Neuropathic pain, consequent to peripheral injury, has been associated with upregulation of NOS expression and subsequent NO overproduction at level of both injured sciatic nerve and spinal cord. Animal models of nerve injury provide a reliable tool for investigating the mechanisms underlying neuropathic pain. First aim of this work was to study NO and its associated biosynthetic enzymes, at different pain transmission anatomic steps, in mononeuropathy induced by chronic constriction injury of C57BL/65 mice sciatic nerve. The paw withdrawal latency and the sensitivity to tactile stimuli were evaluated at 3, 7 and 14 days after injury by the plantar test and the dynamic plantar aesthesiometer, respectively. At the same times, thalamus, L4-L6 dorsal spinal cord, corresponding ipsilateral dorsal root ganglia (DRGs) and ipsilateral sciatic nerve, proximal to injury, were removed using a dissecting microscope. Neuronal and inducible nitric oxide synthase (i and nNOS) content was measured by western immunoblotting. Nitric oxide production was assessed on the basis of nitrite/nitrate, which are the oxidation end products of nitric oxide, using a fluorimetric procedure. Hyperalgesia and allodynia were already maximal at 3 days and they remained elevated up to 14 days. On 3rd day, the expression of iNOS was unmodified both locally and centrally and only at subsequent evaluation times increased in central and peripheral nervous system. In contrast, nNOS was precociously elevated in contralateral thalamus and only later it was upregulated in the peripheral nervous tissues. Nitric oxide content increased in all tissues, except for contralateral thalamus, at 7 and 14th day. These results support the hypothesis that NO-NOS system is involved in neuropathic pain, particularly nNOS seems to have a role on its development and maintenance; instead iNOS in later phases. So it appears to be important marker of painful neuropathy both in the central and peripheral nervous system. ATP activates cation ion channels, P2X receptors, and G-protein-coupled P2Y receptors and it is now recognised as an endogenous mediator of pain. The second objective was to evaluate the possible role of purinergic signalling in hyperalgesic and allodynic responses. Therefore we determined the effects of a non-selective P2 purinergic receptor-antagonist, pyridoxalphosphate- 6-azophenyl-2’,4’-disulfonic acid (PPADS), on pain behaviour and increase in NONOS system. The administration in mice of PPADS (6.25, 12.5 and 25 mg/kg, i.p.), once a day for eleven days, from day 3 after the nerve injury, dose and time dependently attenuated both mechanical allodynia and hyperalgesia. The complete antiallodynic and antihyperalgesic efficacy of PPADS 25 mg/kg was associated with 1) reduction in nNOS content of contralateral thalamus, DRGs and sciatic nerve, 2) decrease in overexpressed iNOS in all tissues and, consequently, 3) inhibition of NO overproduction. Finally, we can hypothesize that PPADS is therapeutically effective, because it binds the different subtypes of purinoceptors (P2X and P2Y) involved in neuropathic pain.

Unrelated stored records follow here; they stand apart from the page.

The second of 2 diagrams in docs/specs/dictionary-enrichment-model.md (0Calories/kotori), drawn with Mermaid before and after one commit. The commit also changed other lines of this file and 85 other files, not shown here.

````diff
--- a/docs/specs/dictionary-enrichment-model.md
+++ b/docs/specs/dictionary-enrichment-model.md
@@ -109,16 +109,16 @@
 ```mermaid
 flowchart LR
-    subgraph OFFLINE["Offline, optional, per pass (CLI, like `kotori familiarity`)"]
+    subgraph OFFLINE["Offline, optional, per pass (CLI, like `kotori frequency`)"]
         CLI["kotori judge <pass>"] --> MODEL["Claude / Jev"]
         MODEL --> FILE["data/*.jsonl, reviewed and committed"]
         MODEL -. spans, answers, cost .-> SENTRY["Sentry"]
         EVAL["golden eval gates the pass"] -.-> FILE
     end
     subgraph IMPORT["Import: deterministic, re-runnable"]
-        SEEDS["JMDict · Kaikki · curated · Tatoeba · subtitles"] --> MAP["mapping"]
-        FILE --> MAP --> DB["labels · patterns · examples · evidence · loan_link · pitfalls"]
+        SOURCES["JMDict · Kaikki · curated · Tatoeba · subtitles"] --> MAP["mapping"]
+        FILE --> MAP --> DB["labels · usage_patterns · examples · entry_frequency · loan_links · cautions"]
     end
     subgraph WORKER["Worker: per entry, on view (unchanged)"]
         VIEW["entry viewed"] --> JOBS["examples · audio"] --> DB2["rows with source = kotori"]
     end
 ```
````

Purinergic receptor antagonist modulates hyperalgesia and allodynia in a mouse model of neuropathy : involvement of NO system at central and peripheral nervous system level / A.E. Trovato, D. Valenti, V. Magnaghi, M. Colleoni - In: 10. Seminario nazionale per dottorandi in Farmacologia e Scienze Affini : Siena, Certosa di Pontignano, 25-28 settembre 2006Siena : Università degli Studi di Siena, 2006. - pp. 168-168 (( Intervento presentato al 10. convegno Seminario nazionale per dottorandi in Farmacologia e Scienze Affini tenutosi a Siena, Certosa di Pontignano nel 2006.

Purinergic receptor antagonist modulates hyperalgesia and allodynia in a mouse model of neuropathy : involvement of NO system at central and peripheral nervous system level

A.E. Trovato;V. Magnaghi;M. Colleoni
2006

Abstract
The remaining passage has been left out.